§ Work instructions
Search for the word "README" in the entries. Each line that holds it should be copied.

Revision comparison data

★ ★ ★ ★ ★ ★ ★

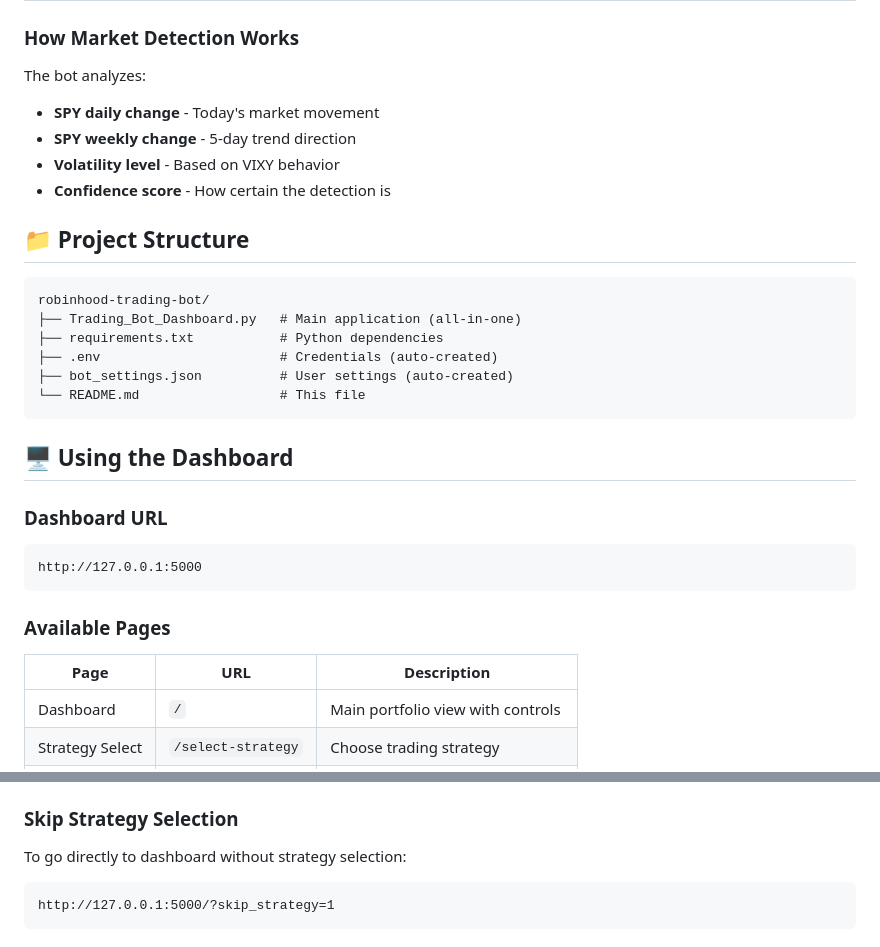
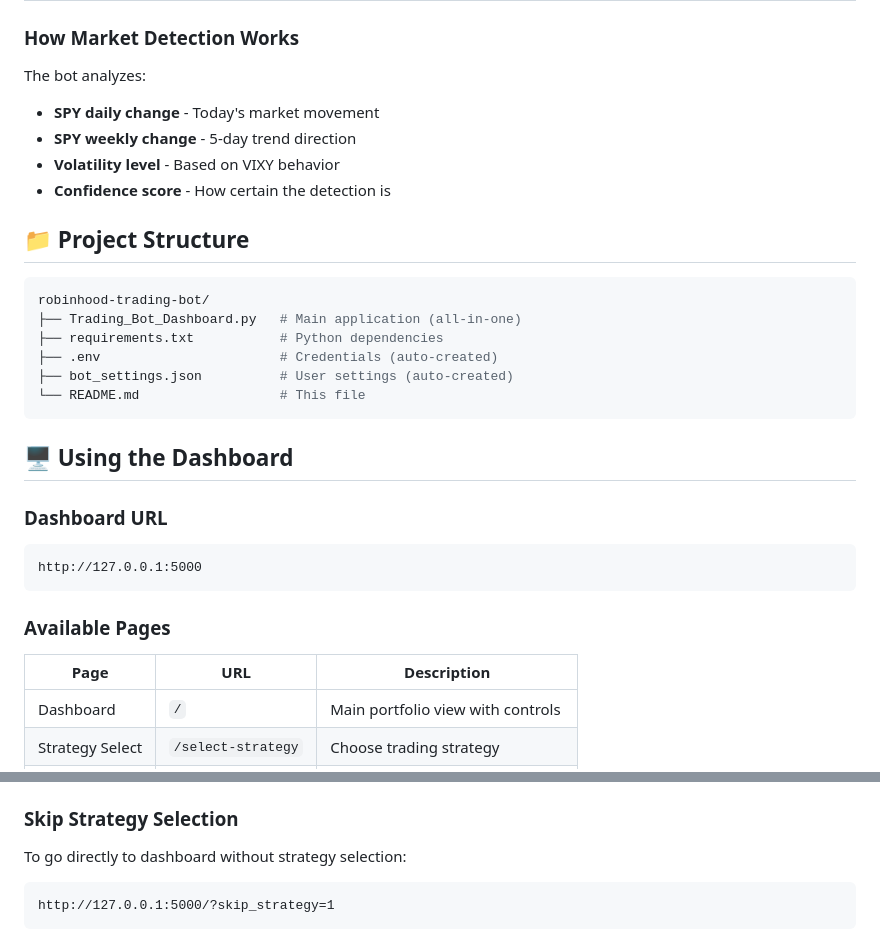
Before and after one commit to Timowhit/Trading-Bot, a Markdown page: README.md, 2 parts joined by grey strips. Rendered like a GitHub page.

Commit message:
cleared warnings

````diff
--- a/README.md
+++ b/README.md
@@ -91,6 +91,7 @@ The bot includes 6 pre-configured strategies optimized for different market cond
 ### How Market Detection Works
 
 The bot analyzes:
+
 - **SPY daily change** - Today's market movement
 - **SPY weekly change** - 5-day trend direction
 - **Volatility level** - Based on VIXY behavior
@@ -98,7 +99,7 @@ The bot analyzes:
 
 ## 📁 Project Structure
 
-```
+```python
 robinhood-trading-bot/
 ├── Trading_Bot_Dashboard.py   # Main application (all-in-one)
 ├── requirements.txt           # Python dependencies
@@ -110,14 +111,15 @@ robinhood-trading-bot/
 ## 🖥️ Using the Dashboard
 
 ### Dashboard URL
-```
+
+```txt
 http://127.0.0.1:5000
 ```
 
 ### Available Pages
 
 | Page | URL | Description |
-|------|-----|-------------|
+| ---- | --- | ----------- |
 | Dashboard | `/` | Main portfolio view with controls |
 | Strategy Select | `/select-strategy` | Choose trading strategy |
 | Settings | `/settings` | Configure stocks and parameters |
@@ -243,7 +247,8 @@ app.run(host='0.0.0.0', port=5001, debug=False)  # Change 5000 to 5001
 ### Skip Strategy Selection
 
 To go directly to dashboard without strategy selection:
-```
+
+```txt
 http://127.0.0.1:5000/?skip_strategy=1
 ```
 
````
Also changed, not shown: other parts of README.md (+5 -3 lines).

★ ★ ★ ★ ★ ★ ★

§ Solution for this task
Before and after one commit to Timowhit/Trading-Bot, a Markdown page: README.md, 2 parts joined by grey strips. Rendered like a GitHub page.
--- a/README.md
+++ b/README.md
Also changed, not shown: other parts of README.md (+5 -3 lines).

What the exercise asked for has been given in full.